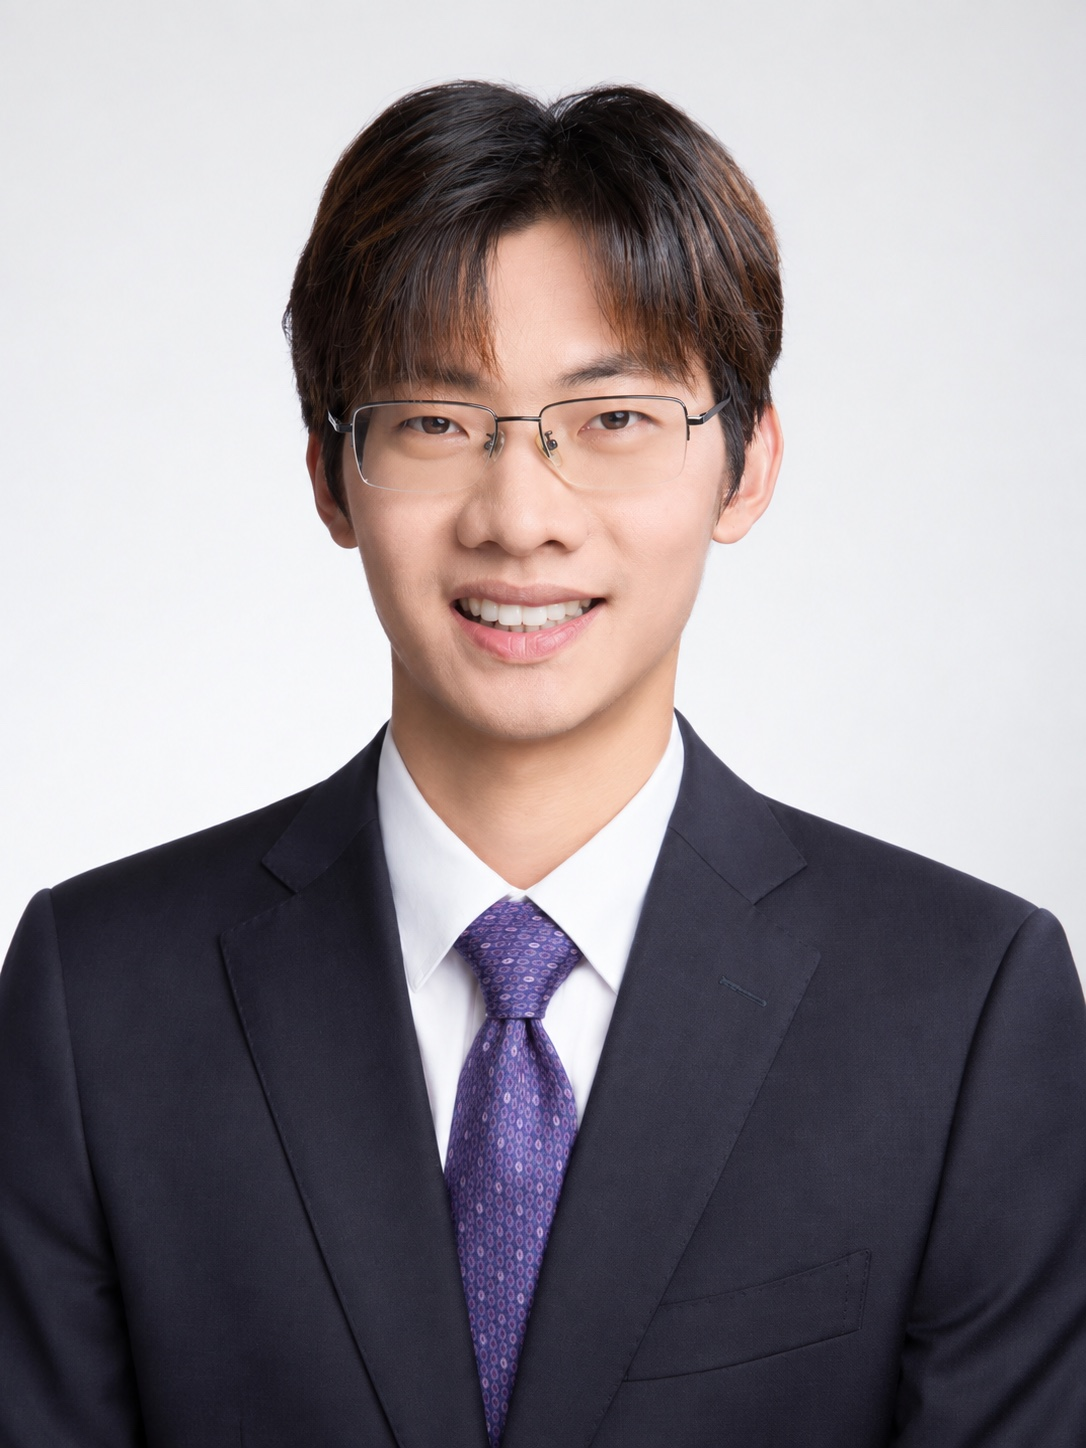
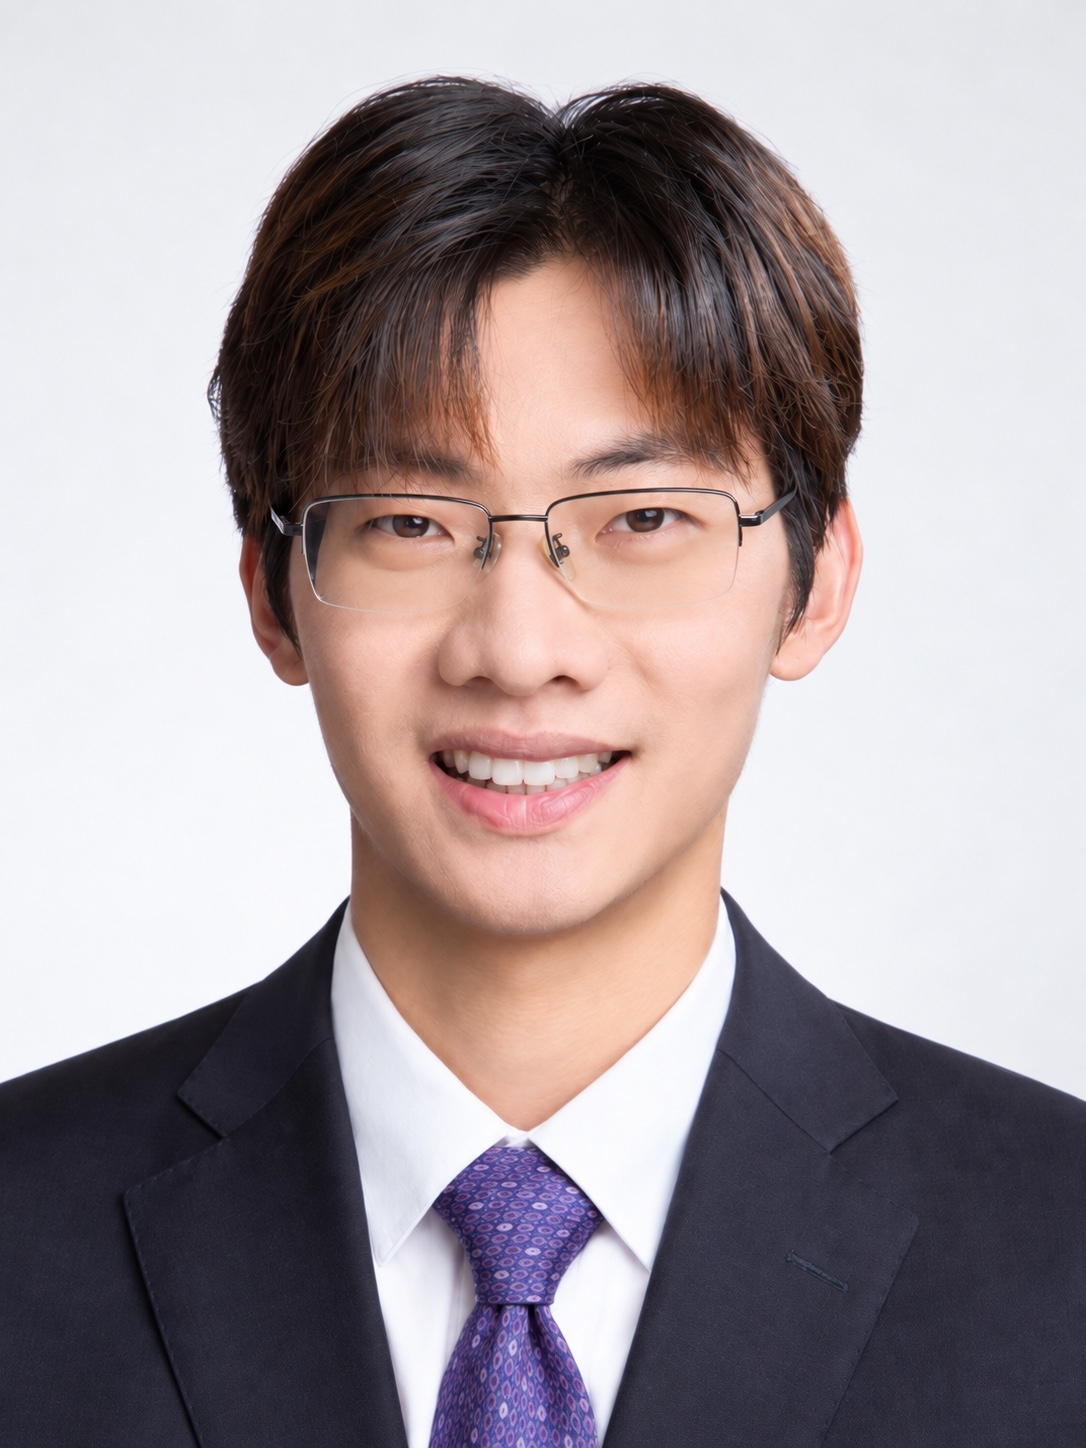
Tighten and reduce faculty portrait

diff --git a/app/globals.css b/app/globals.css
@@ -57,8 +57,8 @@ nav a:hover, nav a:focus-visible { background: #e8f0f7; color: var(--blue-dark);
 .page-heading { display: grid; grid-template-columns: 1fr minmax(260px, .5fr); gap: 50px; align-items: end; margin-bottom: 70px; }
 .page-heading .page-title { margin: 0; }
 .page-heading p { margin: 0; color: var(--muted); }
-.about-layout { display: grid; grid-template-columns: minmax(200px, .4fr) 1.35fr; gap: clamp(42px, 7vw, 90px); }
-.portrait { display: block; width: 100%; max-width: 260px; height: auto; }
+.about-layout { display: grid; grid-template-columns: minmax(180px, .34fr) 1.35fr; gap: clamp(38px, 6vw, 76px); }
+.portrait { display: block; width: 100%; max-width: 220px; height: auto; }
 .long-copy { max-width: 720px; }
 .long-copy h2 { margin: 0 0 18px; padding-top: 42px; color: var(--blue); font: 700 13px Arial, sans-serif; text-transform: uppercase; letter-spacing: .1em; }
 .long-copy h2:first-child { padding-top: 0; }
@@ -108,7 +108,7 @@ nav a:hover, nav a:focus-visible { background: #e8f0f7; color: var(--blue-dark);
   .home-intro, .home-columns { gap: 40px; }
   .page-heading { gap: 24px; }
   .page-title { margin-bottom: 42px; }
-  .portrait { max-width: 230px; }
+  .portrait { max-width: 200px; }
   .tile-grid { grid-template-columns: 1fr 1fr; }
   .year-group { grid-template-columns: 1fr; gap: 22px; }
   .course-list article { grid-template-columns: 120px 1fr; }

- - - -

Aim of the exercise: Copy out each line of the entries that holds "clamp".

Result:
-.about-layout { display: grid; grid-template-columns: minmax(200px, .4fr) 1.35fr; gap: clamp(42px, 7vw, 90px); }
+.about-layout { display: grid; grid-template-columns: minmax(180px, .34fr) 1.35fr; gap: clamp(38px, 6vw, 76px); }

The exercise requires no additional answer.